There is a bit of healthy competition between families on who is filling the most bucket loads of grapes. It reminds me of going strawberry picking with my family when I was younger, except I’m not getting told off for eating more than I pick. Time really flies and soon we have filled all of the boxes we need to and head back to the yard, followed by Brian in the tractor carrying our plunder. I try one of the grapes on the way back, they are a beautiful blue colour and wonderfully sweet. I’m also surprised how small they are compared to grapes you see the store. Brian explains that it is the skins that give the wine the colour and therefore it is the surface area that is important.
Snags and beer break
When we get back to the yard it is time for a lunch break and snags and burgers laid on by volunteers from the local Colbinabbin Primary school. I also try some of the Amber Ale from Shiraz Republic’s nano-brewery Cornella Real and it is really good.

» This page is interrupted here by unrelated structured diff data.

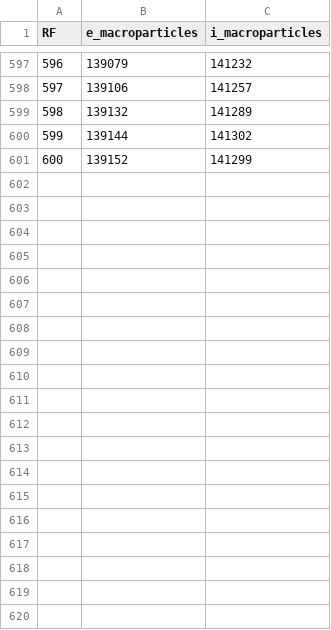
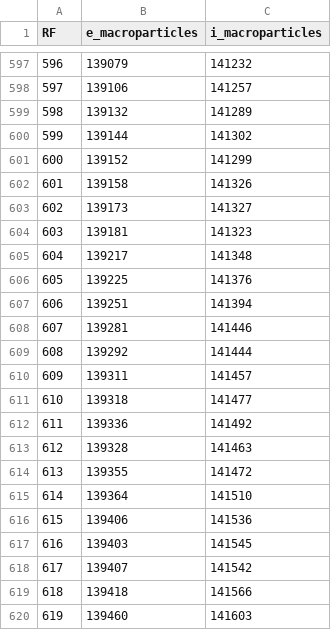
Before and after one commit to YGLSNU/eduPIC_PAL_RF-sheath, a CSV file: results/261123_BRH_gap25-120/80mm/history.csv, drawn as a sheet; only a part is shown, gaps mark what is left out; the diff covers the shown part only.

Commit message:
Save 261123_BRH_gap25-120 simulation report and data

```diff
--- a/results/261123_BRH_gap25-120/80mm/history.csv
+++ b/results/261123_BRH_gap25-120/80mm/history.csv
@@ -601 +601,20 @@ RF,e_macroparticles,i_macroparticles
 600,139152,141299
+601,139158,141326
+602,139173,141327
+603,139181,141323
+604,139217,141348
+605,139225,141376
+606,139251,141394
+607,139281,141446
+608,139292,141444
+609,139311,141457
+610,139318,141477
+611,139336,141492
+612,139328,141463
+613,139355,141472
+614,139364,141510
+615,139406,141536
+616,139403,141545
+617,139407,141542
+618,139418,141566
+619,139460,141603
```
Also changed, not shown: 30 added rows elsewhere in this file, results/261123_BRH_gap25-120/summary.csv, 33 other files.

While my group have lunch we watch a group of Rent-A-Rowers that have come back from the previous week to press off their wine. I knew I wouldn’t be able to come back down next week for this part, but Shiraz Republic would do it for me, so I watched to see what I would be missing. Ideally I would like to take part in the whole process, but the good thing is you can be as hands on or as hands off as you want to be through the whole experience. The partially fermented grapes from the previous week are pressed through the basket press, (which looked quite hard work), and then put in the demijohns. What was left looked like a wine cake slab – but I’m guessing it would not be very appetising!
Crushing and de-stemming our grapes
Next it is down to crushing our own grapes. We each get a container to collect our grapes after they are crushed, making sure we sterilise them first and hose them down. We take it in turns to hand-crank the grapes through the machine, either standing on the step-ladder loading from the top, turning the wheel, or standing at the messy end steadying the machine and getting covered as stems shoot out of the end. Apparently the local sheep like these stalks, so nothing is wasted. Loading the grapes is not as simple as it looks, as trying to get ahead by pouring more of the box of grapes in just jams the rollers. Everybody helps everybody else as we learn what we are doing and at the end of the day it really does feel like a group of strangers did turn into a real community of winemakers.
And more crushing the traditional way
After collecting the containers from under the crusher we can’t resist a bit of traditional pressing by getting into the container and stomping. It’s a very slimy squishy feeling. A fantastic family help out my potentially British wine and sing for me as I stomp to give a bit of an Italian touch to it. Next, we label our containers and drag them into the store ready for the next seven days and pressing off, but, not before Brian takes a glass and demonstrates how the colour has seeped out of the skins so quickly already. It is already past Rosé!
Dreaming of my own wine label
Then it is time to say goodbye, but not before I make a few purchases to stock up my wine at home and check out last year’s Rent-A-Rowers’ wine labels.
Then I’m off back to my accommodation at “The Cellars” before the long journey home on Sunday. I go to bed dreaming about what I’m going to call my wine and start designing labels in my head…
This blog is my own personal opinion and all activities were done at my own expense.